**What is required:**
Check the listing below line by line and report how many lines hold "shinyapps", with no other words.
- Opening Delimiter -
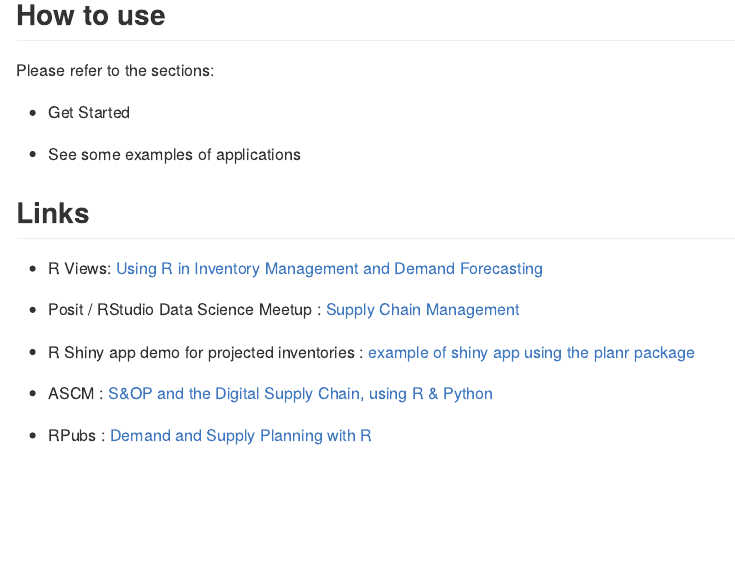
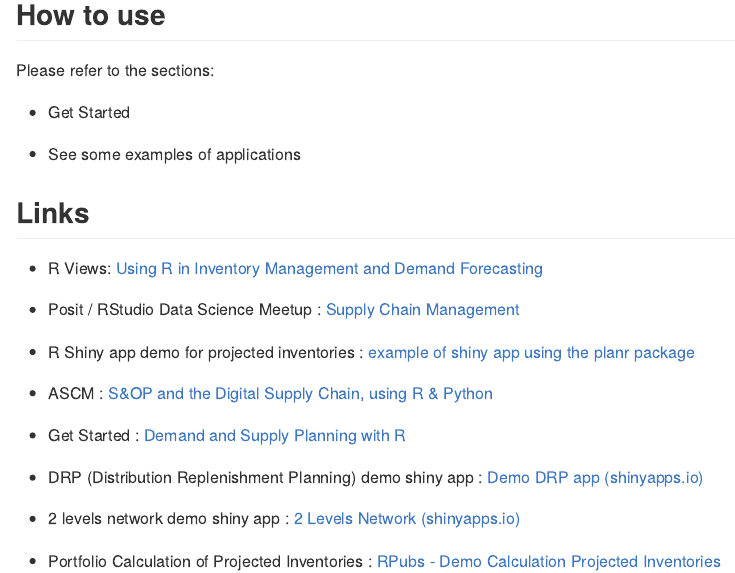
Before and after one commit to nguyennico/planr, an R Markdown document (README.Rmd): the page in a window 1100 px wide, from 660 px down. The pictures show the output file README.md that the author committed with the source, drawn offline in the style of GitHub; badge pictures from the web are left out.

Commit message:
Update ReadMe adding some new links

```diff
--- a/README.Rmd
+++ b/README.Rmd
@@ -75,4 +67,10 @@
 
 -   ASCM : [S&OP and the Digital Supply Chain, using R & Python](https://www.ascm.org/ascm-insights/sop-and-the-digital-supply-chain/)
 
--   RPubs : [Demand and Supply Planning with R](https://rpubs.com/nikonguyen/972907)
+-   Get Started : [Demand and Supply Planning with R](https://rpubs.com/nikonguyen/972907)
+
+-   DRP (Distribution Replenishment Planning) demo shiny app : [Demo DRP app (shinyapps.io)](https://niconguyen.shinyapps.io/DRP_Simulation_app/)
+
+-   2 levels network demo shiny app : [2 Levels Network (shinyapps.io)](https://niconguyen.shinyapps.io/Two_Levels_Network/)
+
+-   Portfolio Calculation of Projected Inventories : [RPubs - Demo Calculation Projected Inventories](https://rpubs.com/nikonguyen/projected_inventories_demo)
```
Also changed, not shown: README.md, README.Rmd (16 more changed lines).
- Closing Delimiter -
**Answer to the problem:**
2